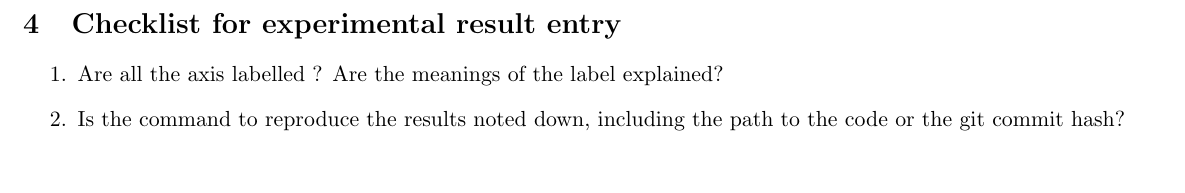
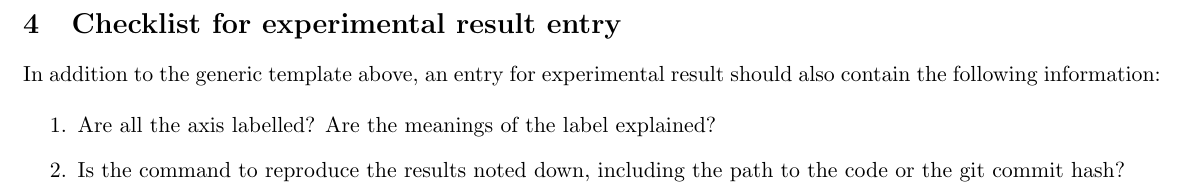
Before and after one commit to quanvuong/On_doing_research, a LaTeX document (Research_notebook.tex): part of page 2 of 2, cut so that both start at the same text, the shorter picture padded with empty space. Compiled offline with pdfLaTeX.

Commit message:
add more note in checklist

```diff
--- a/Research_notebook.tex
+++ b/Research_notebook.tex
@@ -68,8 +68,10 @@ I am not sure what is the best tool to write a research notebook in. Latex is go
 
 \section{Checklist for experimental result entry}
 
+In addition to the generic template above, an entry for experimental result should also contain the following information:
+
 \begin{enumerate}
-	\item Are all the axis labelled ? Are the meanings of the label explained?
+	\item Are all the axis labelled? Are the meanings of the label explained?
 	\item Is the command to reproduce the results noted down, including the path to the code or the git commit hash?
 \end{enumerate}
 
```
Also changed, not shown: Research_notebook.pdf.
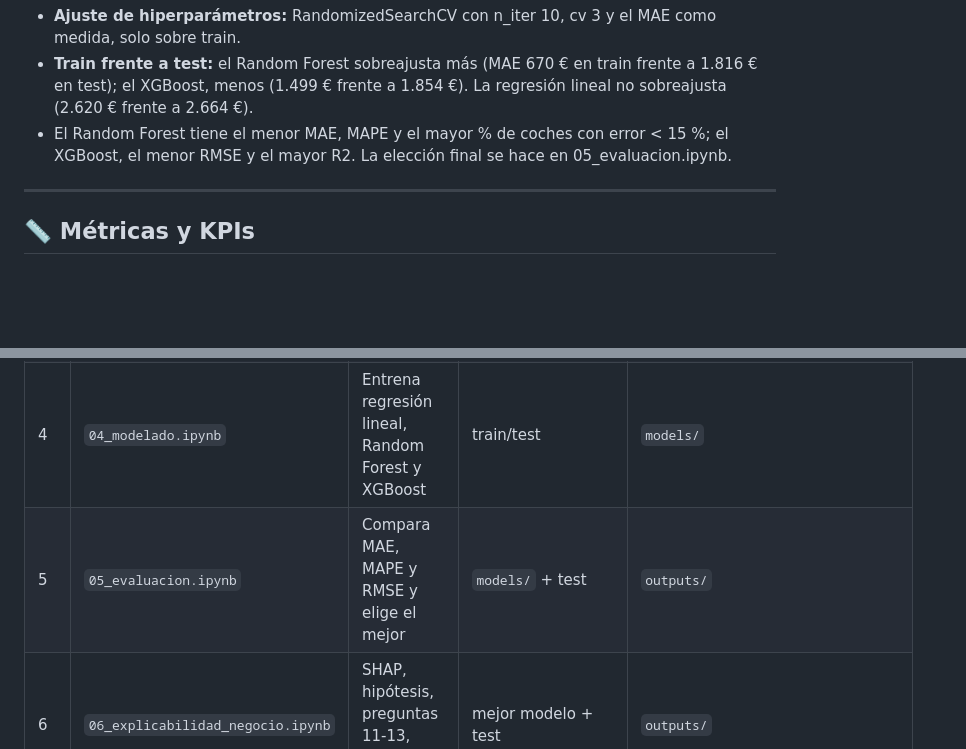
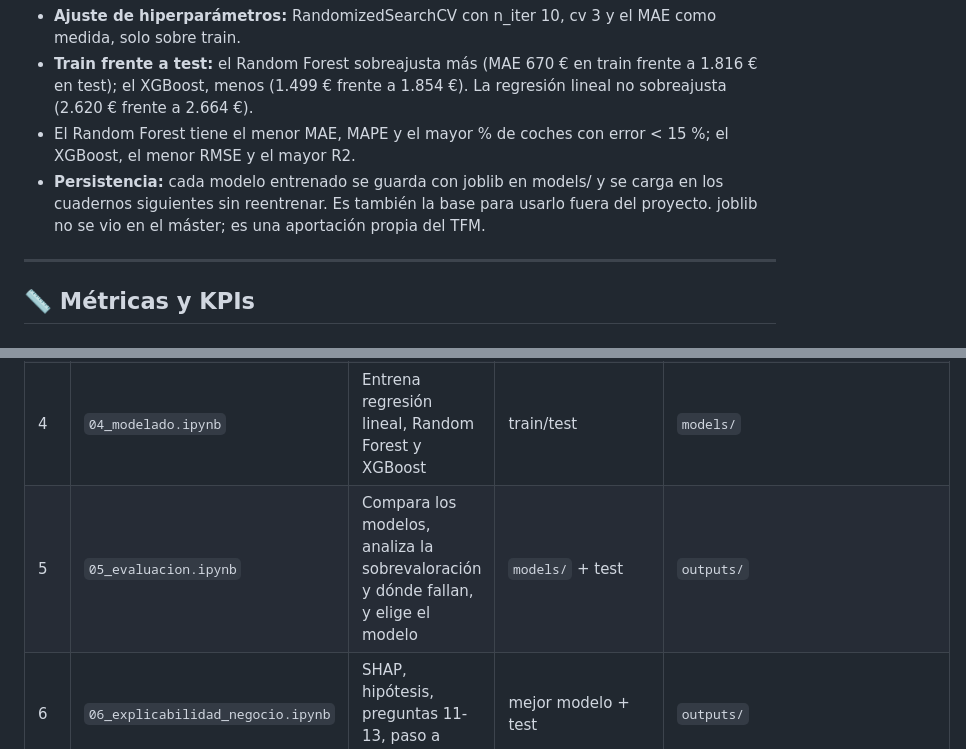
Before and after one commit to rusamen86/tfm-p1-precio-coches, a Markdown page: README.md, 2 parts joined by grey strips. Drawn GitHub-style; blank space fills up the shorter version.

Commit message:
actualizacion evaluacion
actualizar evaluacoin y README

```diff
--- a/README.md
+++ b/README.md
@@ -120,7 +120,8 @@ Se volverán a comprobar con el modelo (SHAP) en 06_explicabilidad_negocio.ipynb
 
 - **Ajuste de hiperparámetros:** RandomizedSearchCV con n_iter 10, cv 3 y el MAE como medida, solo sobre train.
 - **Train frente a test:** el Random Forest sobreajusta más (MAE 670 € en train frente a 1.816 € en test); el XGBoost, menos (1.499 € frente a 1.854 €). La regresión lineal no sobreajusta (2.620 € frente a 2.664 €).
-- El Random Forest tiene el menor MAE, MAPE y el mayor % de coches con error < 15 %; el XGBoost, el menor RMSE y el mayor R2. La elección final se hace en 05_evaluacion.ipynb.
+- El Random Forest tiene el menor MAE, MAPE y el mayor % de coches con error < 15 %; el XGBoost, el menor RMSE y el mayor R2.
+- **Persistencia:** cada modelo entrenado se guarda con joblib en models/ y se carga en los cuadernos siguientes sin reentrenar. Es también la base para usarlo fuera del proyecto. joblib no se vio en el máster; es una aportación propia del TFM.
 
 ---
 
@@ -173,7 +174,7 @@ Cada cuaderno hace **solo su fase**: lee lo que deja el anterior y guarda lo que
 | 2b | `02b_preguntas_eda.ipynb` | Preguntas 1-7 y primera validación de H1-H3 (no modifica datos) | `coches_limpio.csv` | figuras en `outputs/figures/` |
 | 3 | `03_preprocesado.ipynb` | Encoding, train/test, escalado (solo para la lineal) | `coches_limpio.csv` | train/test en `data/processed/` |
 | 4 | `04_modelado.ipynb` | Entrena regresión lineal, Random Forest y XGBoost | train/test | `models/` |
-| 5 | `05_evaluacion.ipynb` | Compara MAE, MAPE y RMSE y elige el mejor | `models/` + test | `outputs/` |
+| 5 | `05_evaluacion.ipynb` | Compara los modelos, analiza la sobrevaloración y dónde fallan, y elige el modelo | `models/` + test | `outputs/` |
 | 6 | `06_explicabilidad_negocio.ipynb` | SHAP, hipótesis, preguntas 11-13, paso a producción | mejor modelo + test | `outputs/` |
 
 > No usamos PCA: hay pocas variables y queremos un modelo explicable. El escalado solo se aplica a la regresión lineal.
```
Also changed, not shown: other parts of README.md (+28 -1 lines), outputs/figures/16_error_por_precio.png (renamed from outputs/16_error_por_precio.png), outputs/figures/17_error_por_edad.png (renamed from outputs/17_error_por_edad.png), 1 other file.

........

> **EXERCISE REQUIREMENTS**: Wherever "mayor" occurs in the records above, copy the line it sits in.

> **ANSWER SPACE**:
-- El Random Forest tiene el menor MAE, MAPE y el mayor % de coches con error < 15 %; el XGBoost, el menor RMSE y el mayor R2. La elección final se hace en 05_evaluacion.ipynb.
+- El Random Forest tiene el menor MAE, MAPE y el mayor % de coches con error < 15 %; el XGBoost, el menor RMSE y el mayor R2.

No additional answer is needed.